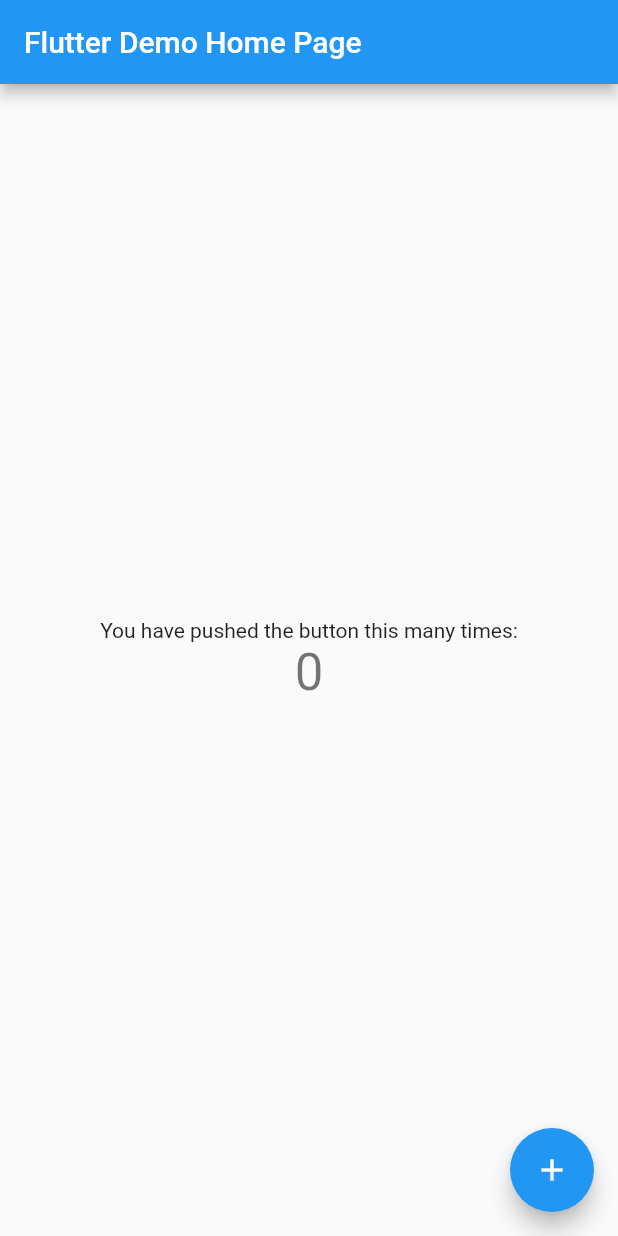
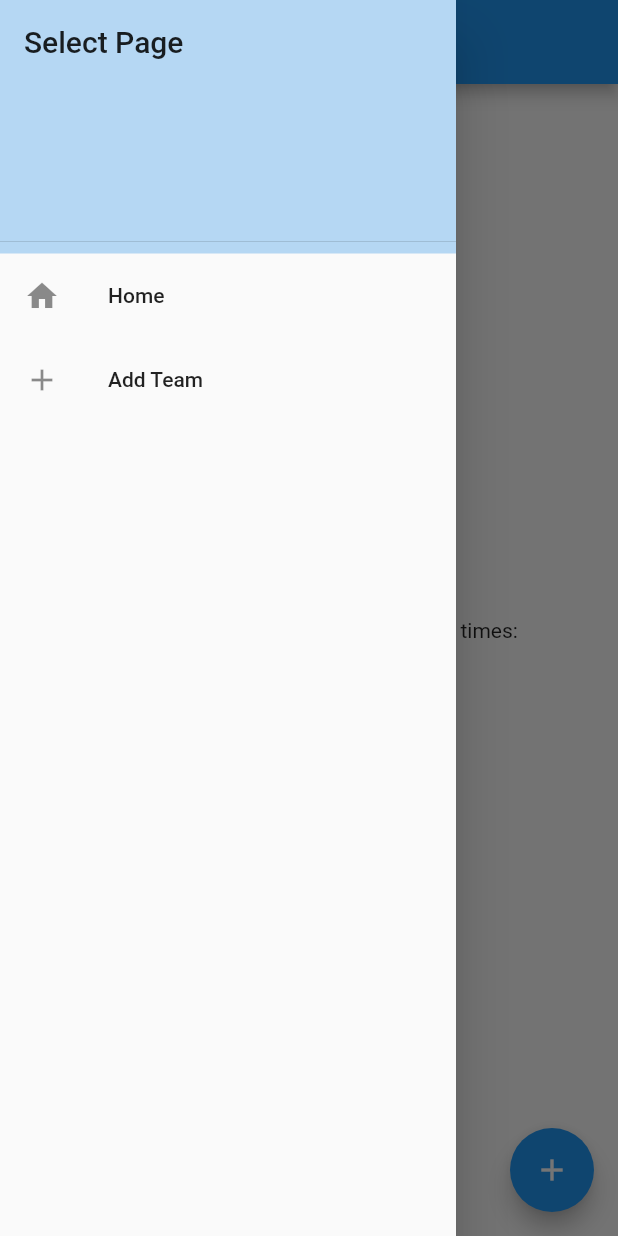
Before and after one commit to aryankapoorr/Fantasy-App, a Flutter app: the screen it shows after launch, with the side drawer open (before the commit the screen has no drawer), on a phone screen of 412 x 824 dp. Run offline on Flutter 3.47's test engine with Material 2 defaults, Android fonts, the phone set to English and light mode, and no system bars.

Commit message:
drawer + routing

```diff
--- /dev/null
+++ b/lib/drawer.dart
@@ -0,0 +1,38 @@
+import 'package:fantasy_app/add_team.dart';
+import 'package:fantasy_app/main.dart';
+import 'package:fantasy_app/routes.dart';
+import 'package:flutter/material.dart';
+import './routes.dart';
+
+Widget CreateDrawer(BuildContext context) {
+  return Drawer(
+    child: ListView(
+      padding: EdgeInsets.zero,
+      children: <Widget>[
+        Container(
+          color: Color.fromARGB(126, 110, 179, 235),
+          child: DrawerHeader(
+            child: Text(
+              'Select Page',
+              style: TextStyle(fontSize: 20),
+            ),
+          ),
+        ),
+        ListTile(
+          leading: Icon(Icons.home),
+          title: Text('Home'),
+          onTap: () {
+            Navigator.pushReplacementNamed(context, MyApp.routeName);
+          },
+        ),
+        ListTile(
+          leading: Icon(Icons.add),
+          title: Text('Add Team'),
+          onTap: () {
+            Navigator.pushReplacementNamed(context, AddTeam.routeName);
+          },
+        ),
+      ],
+    ),
+  );
+}
--- a/lib/main.dart
+++ b/lib/main.dart
@@ -1,4 +1,7 @@
+import 'package:fantasy_app/drawer.dart';
+import 'package:fantasy_app/routes.dart';
 import 'package:flutter/material.dart';
+import './add_team.dart';
 
 void main() {
   runApp(const MyApp());
@@ -7,40 +10,27 @@ void main() {
 class MyApp extends StatelessWidget {
   const MyApp({Key? key}) : super(key: key);
 
+  static const String routeName = '/home';
+
   // This widget is the root of your application.
   @override
   Widget build(BuildContext context) {
     return MaterialApp(
-      title: 'Flutter Demo',
+      title: 'FFB ',
       theme: ThemeData(
-        // This is the theme of your application.
-        //
-        // Try running your application with "flutter run". You'll see the
-        // application has a blue toolbar. Then, without quitting the app, try
-        // changing the primarySwatch below to Colors.green and then invoke
-        // "hot reload" (press "r" in the console where you ran "flutter run",
-        // or simply save your changes to "hot reload" in a Flutter IDE).
-        // Notice that the counter didn't reset back to zero; the application
-        // is not restarted.
         primarySwatch: Colors.blue,
       ),
-      home: const MyHomePage(title: 'Flutter Demo Home Page'),
+      home: const MyHomePage(title: 'Fantasy App'),
+      routes: {
+        routes.addTeam: (context) => AddTeam(),
+        routes.goHome: (context) => MyApp()
+      },
     );
   }
 }
 
 class MyHomePage extends StatefulWidget {
   const MyHomePage({Key? key, required this.title}) : super(key: key);
-
-  // This widget is the home page of your application. It is stateful, meaning
-  // that it has a State object (defined below) that contains fields that affect
-  // how it looks.
-
-  // This class is the configuration for the state. It holds the values (in this
-  // case the title) provided by the parent (in this case the App widget) and
-  // used by the build method of the State. Fields in a Widget subclass are
-  // always marked "final".
-
   final String title;
 
   @override
@@ -105,6 +95,7 @@ class _MyHomePageState extends State<MyHomePage> {
           ],
         ),
       ),
+      drawer: CreateDrawer(context),
       floatingActionButton: FloatingActionButton(
         onPressed: _incrementCounter,
         tooltip: 'Increment',
--- /dev/null
+++ b/lib/routes.dart
@@ -0,0 +1,8 @@
+import 'package:fantasy_app/main.dart';
+
+import './add_team.dart';
+
+class routes {
+  static const String addTeam = AddTeam.routeName;
+  static const String goHome = MyApp.routeName;
+}
```
Also changed, not shown: lib/add_team.dart (added, +17 -0 lines).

★ ★ ★ ★ ★

*What is required:* List every line above containing the word "main".

*Output of the exercise:*
+import 'package:fantasy_app/main.dart';
--- a/lib/main.dart
+++ b/lib/main.dart
 void main() {
@@ -7,40 +10,27 @@ void main() {
+import 'package:fantasy_app/main.dart';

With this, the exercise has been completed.